REQUIRED WORK: Copy every record exactly as it stands. Leave the pictures out.

[Saved data entries]
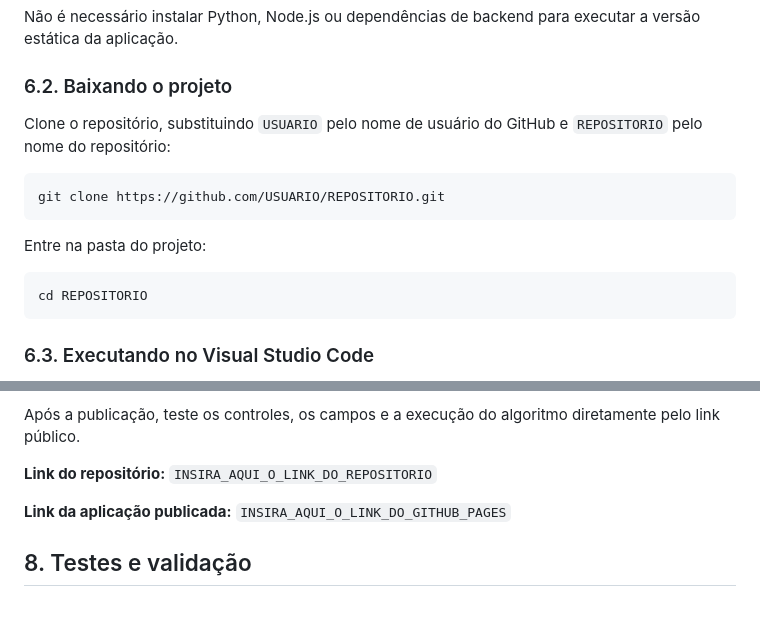
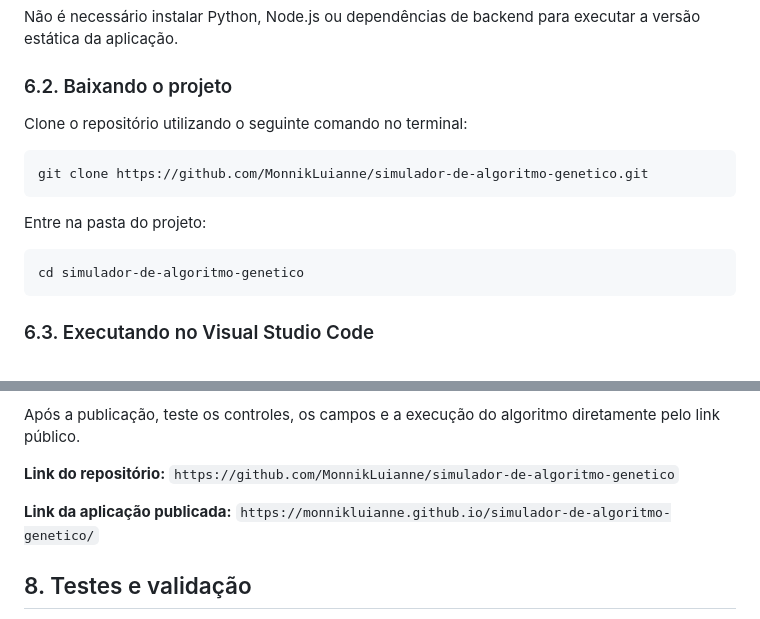
Before and after one commit to MonnikLuianne/simulador-de-algoritmo-genetico, a Markdown page: README.md, 2 parts joined by grey strips. Rendered like a GitHub page.

````diff
--- a/README.md
+++ b/README.md
@@ -271,16 +271,16 @@ Não é necessário instalar Python, Node.js ou dependências de backend para ex
 
 ### 6.2. Baixando o projeto
 
-Clone o repositório, substituindo `USUARIO` pelo nome de usuário do GitHub e `REPOSITORIO` pelo nome do repositório:
+Clone o repositório utilizando o seguinte comando no terminal:
 
 ```bash
-git clone https://github.com/USUARIO/REPOSITORIO.git
+git clone https://github.com/MonnikLuianne/simulador-de-algoritmo-genetico.git
 ```
 
 Entre na pasta do projeto:
 
 ```bash
-cd REPOSITORIO
+cd simulador-de-algoritmo-genetico
 ```
 
 ### 6.3. Executando no Visual Studio Code
@@ -325,9 +325,9 @@ Para publicar:
 
 Após a publicação, teste os controles, os campos e a execução do algoritmo diretamente pelo link público.
 
-**Link do repositório:** `INSIRA_AQUI_O_LINK_DO_REPOSITORIO`
+**Link do repositório:** `https://github.com/MonnikLuianne/simulador-de-algoritmo-genetico`
 
-**Link da aplicação publicada:** `INSIRA_AQUI_O_LINK_DO_GITHUB_PAGES`
+**Link da aplicação publicada:** `https://monnikluianne.github.io/simulador-de-algoritmo-genetico/`
 
 ## 8. Testes e validação
 
````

COMPLETED EXERCISE:
Before and after one commit to MonnikLuianne/simulador-de-algoritmo-genetico, a Markdown page: README.md, 2 parts joined by grey strips. Rendered like a GitHub page.

````diff
--- a/README.md
+++ b/README.md
@@ -271,16 +271,16 @@ Não é necessário instalar Python, Node.js ou dependências de backend para ex
 
 ### 6.2. Baixando o projeto
 
-Clone o repositório, substituindo `USUARIO` pelo nome de usuário do GitHub e `REPOSITORIO` pelo nome do repositório:
+Clone o repositório utilizando o seguinte comando no terminal:
 
 ```bash
-git clone https://github.com/USUARIO/REPOSITORIO.git
+git clone https://github.com/MonnikLuianne/simulador-de-algoritmo-genetico.git
 ```
 
 Entre na pasta do projeto:
 
 ```bash
-cd REPOSITORIO
+cd simulador-de-algoritmo-genetico
 ```
 
 ### 6.3. Executando no Visual Studio Code
@@ -325,9 +325,9 @@ Para publicar:
 
 Após a publicação, teste os controles, os campos e a execução do algoritmo diretamente pelo link público.
 
-**Link do repositório:** `INSIRA_AQUI_O_LINK_DO_REPOSITORIO`
+**Link do repositório:** `https://github.com/MonnikLuianne/simulador-de-algoritmo-genetico`
 
-**Link da aplicação publicada:** `INSIRA_AQUI_O_LINK_DO_GITHUB_PAGES`
+**Link da aplicação publicada:** `https://monnikluianne.github.io/simulador-de-algoritmo-genetico/`
 
 ## 8. Testes e validação
 
````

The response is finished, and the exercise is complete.